“Getaway,” a new action movie, is as loud and constantly colorful as some recent suspense movies have been demur. Then, too, it isn’t like any other movie named “Getaway” that I’ve ever seen before.
The 1972 “The Getaway,” directed by Sam Peckinpah, featured Steve McQueen in a story about a convict let out of jail to rob a bank. Like the inferior 1994 version of the same story, it had a Walter Hill screenplay based on a Jim Thompson novel. But the ’94 had Alec Baldwin cast in McQueen’s part. You can imagine how that went.
The new movie “Getaway” is no relation to the others. This one is a faint excuse for and hour and a half of car chases. Not bad car chases—they wind and grind and spill through anonymously urban streets that are supposed to be Sophia, Bulgaria. And they are fun in the way car chases can be fun. In just about all the ways car chases can be fun. And then there are still miles to go without any new ways for them to amuse us.
Leading the pack in all but one of these pursuits is a Shelby Cobra Mustang, a recent one, driven by former race-driver Brent, played by the recently resurgent Ethan Hawke. He is accompanied by the car’s owner, an unnamed under-aged, pistol-packing computer-expert played by Selena Gomez. The movie is ninety percent the two of them inside the car.
Now, don’t blame the messenger if the plot doesn’t make any sense. Brent’s wife has been kidnapped by the minions of a boss. The boss sends a message to Brent that he should pick up the Ford and then drive away. After a shakedown cruise in the car, which is fitted with all sorts of little TV cameras, Brent is sent into a parking garage and wait.

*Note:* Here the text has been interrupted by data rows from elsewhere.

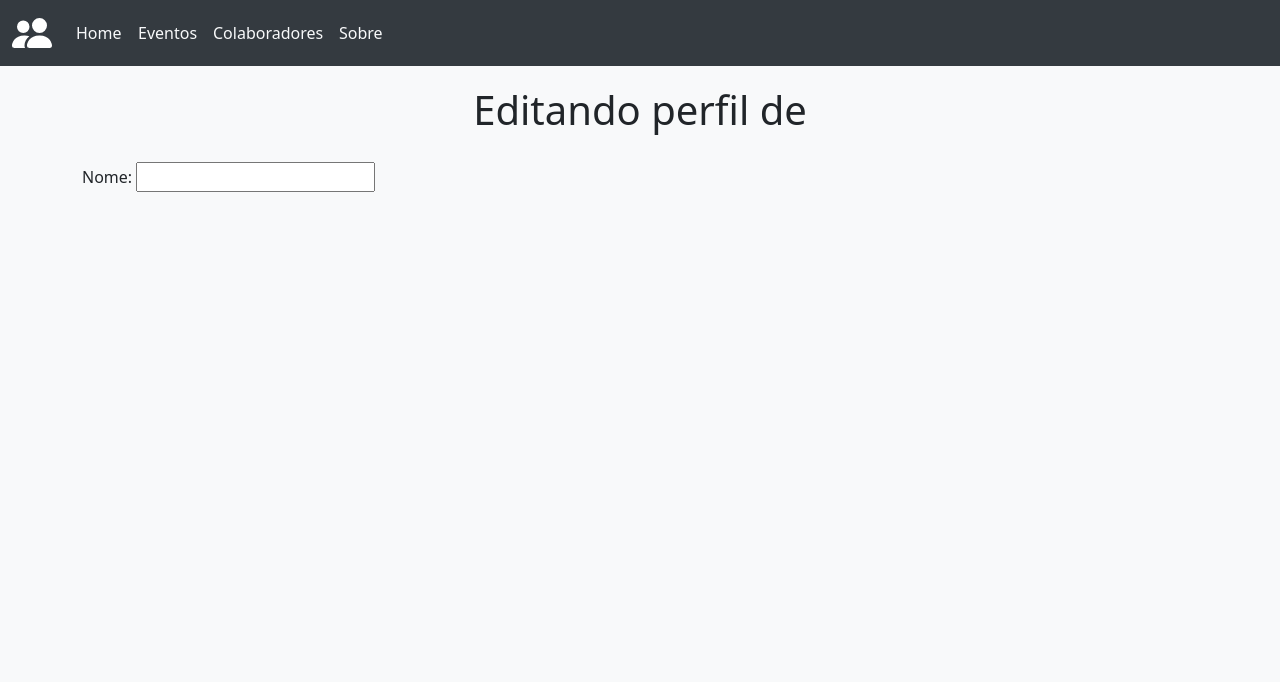
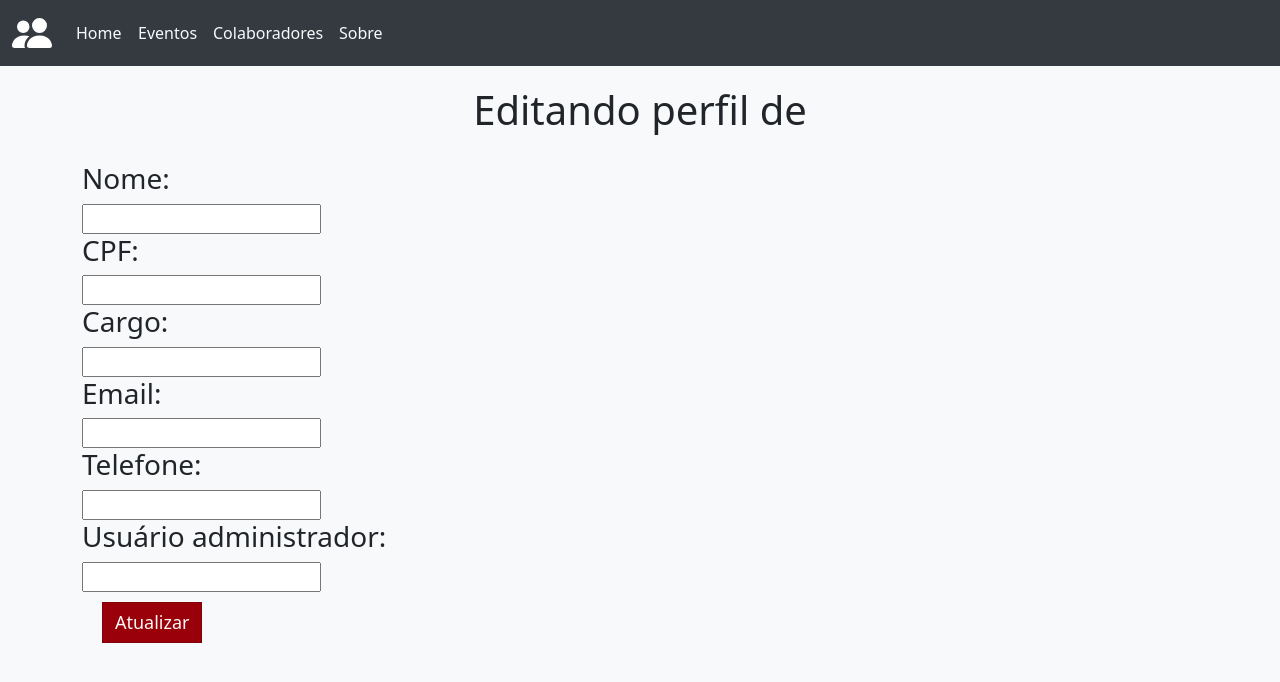
Before and after one commit to goltaraya/sade-app, a PHP site: page /edit.php in a window 1280 px wide. Shown: the top 682 px of the page. Run offline with PHP 8.4, Linux system fonts and the light colour scheme; data that the repository does not hold is empty; some libraries are stand-ins or nearby versions.

Commit message:
add: modeling edit.php page

```diff
--- a/colaboradores.php
+++ b/colaboradores.php
@@ -34,8 +34,8 @@
         <p class="p-div">Oops... Aparentemente ainda não há colaboradores cadastrados. Por favor, cadastre-os no botão abaixo.</p>
 
     <?php endif; ?>
-    <div class="d-grid gap-2 col-8 mx-auto">
-        <a href="<?= $BASE_URL ?>create-colaborador.php" type="button " class="btn">Cadastrar colaborador</a>
+    <div>
+        <a href="<?= $BASE_URL ?>create-colaborador.php" type="button" class="btn cadastrar-colaborador-button">Cadastrar colaborador</a>
     </div>
 </div>
 
--- a/css/style.css
+++ b/css/style.css
@@ -92,5 +92,16 @@ body {
 }
 
 .icon {
-  color: #730007;
+  color: #990009;
 }
+
+.cadastrar-colaborador-button {
+  width: 300px;
+  height: auto;
+  margin-top: 15px;
+}
+
+.btn-atualizar{
+  font-size: 18px;
+  width: 100px;
+}
--- a/edit.php
+++ b/edit.php
@@ -3,9 +3,21 @@
 <div class="container">
 
     <h2 class="table-header">Editando perfil de <?= $colaborador["nome"] ?></h2>
-    <form action="config/process.php">
-        <label for="nome">Nome:</label>
-        <input type="text" placeholder="<?= $colaborador['nome'] ?>">
+    <form action="<?= $BASE_URL ?>config/process.php" method="POST">
+        <h3>Nome:</h3>
+        <input type="text" value="<?= $colaborador['nome'] ?>" name="nome" id="nome">
+        <h3>CPF:</h3>
+        <input type="text" value="<?= $colaborador['cpf'] ?>" name="cpf" id="cpf">
+        <h3>Cargo:</h3>
+        <input type="text" value="<?= $colaborador['cargo'] ?>" name="cargo" id="cargo">
+        <h3>Email:</h3>
+        <input type="text" value="<?= $colaborador['email'] ?>" name="email" id="email">
+        <h3>Telefone:</h3>
+        <input type="text" value="<?= $colaborador['telefone'] ?>" name="telefone" id="telefone">
+        <h3>Usuário administrador:</h3>
+        <input type="text" value="<?= $colaborador['admin'] ?>" name="admin" id="admin">
+        <br>
+        <input class="btn btn-atualizar" style="margin: 10px 20px;" type="submit" name="edit" value="Atualizar">
     </form>
 </div>
 
```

The girl appears at the passenger’s door with her gun and orders Brent to get out. He doesn’t. He takes her gun from her, which pleases the watching boss. Then for maybe forty minutes there is nothing but chase scenes as the Bulgar cops wreck a bevy of vehicles trying to corral the Mustang.
Eventually Brent and the girl establish a rapport. Then the boss sends them to drive to an investment bank—the one her father runs—which is closed for the night. In an attached parking garage, bank employees are loading something we are told is a computer hard-drive into a van. Minions attack and get the drive.
Then Brent and the girl arrive and they get away with the drive, and this is not part of the boss’s plan, or so I guessed. The girl downloads something from the hard drive onto a finger drive. Brent arranges to exchange this finger drive for his wife. And then he spends the next ten minutes avoiding the police.
There is even a false-bottom sort of reversal at the ending of the movie, one that doesn’t work except as ritual—no this doesn’t make any sense in the plot but yes it is like late identity revelations we’ve seen in lots of other movies.
So the story isn’t going to attract or please many moviegoers. “Getaway” ’13’s claim on the ticket-purchasing public has to be its action. Of course, the action is kind of silly, too. Last week we were wondering why the people inside the house in “You’re Next” didn’t turn off the lights so that the cross-bow shooters couldn’t see them to aim at them.
This week we’re wondering why the Mustang never has a flat. The script tries to explain why the car doesn’t get crumpled fenders and so on by saying it is specially armored. I suppose that makes as much sense as do the majority of assertions made by this goofy film.
And it is goofy, too. But that doesn’t mean it isn’t also sort of fun. After all, it acts as a greatest hits album for all the developments we’ve ever seen in movie car-chase scenes.
Even Peckinpaw’s “The Getaway” has some goofiness in it—remember Dub Taylor putting the cat on the hotel bed? But few movies are ever as unremittingly goofy and active as is this new movie. Action fans, take note.
Heck, goofy fans, take note.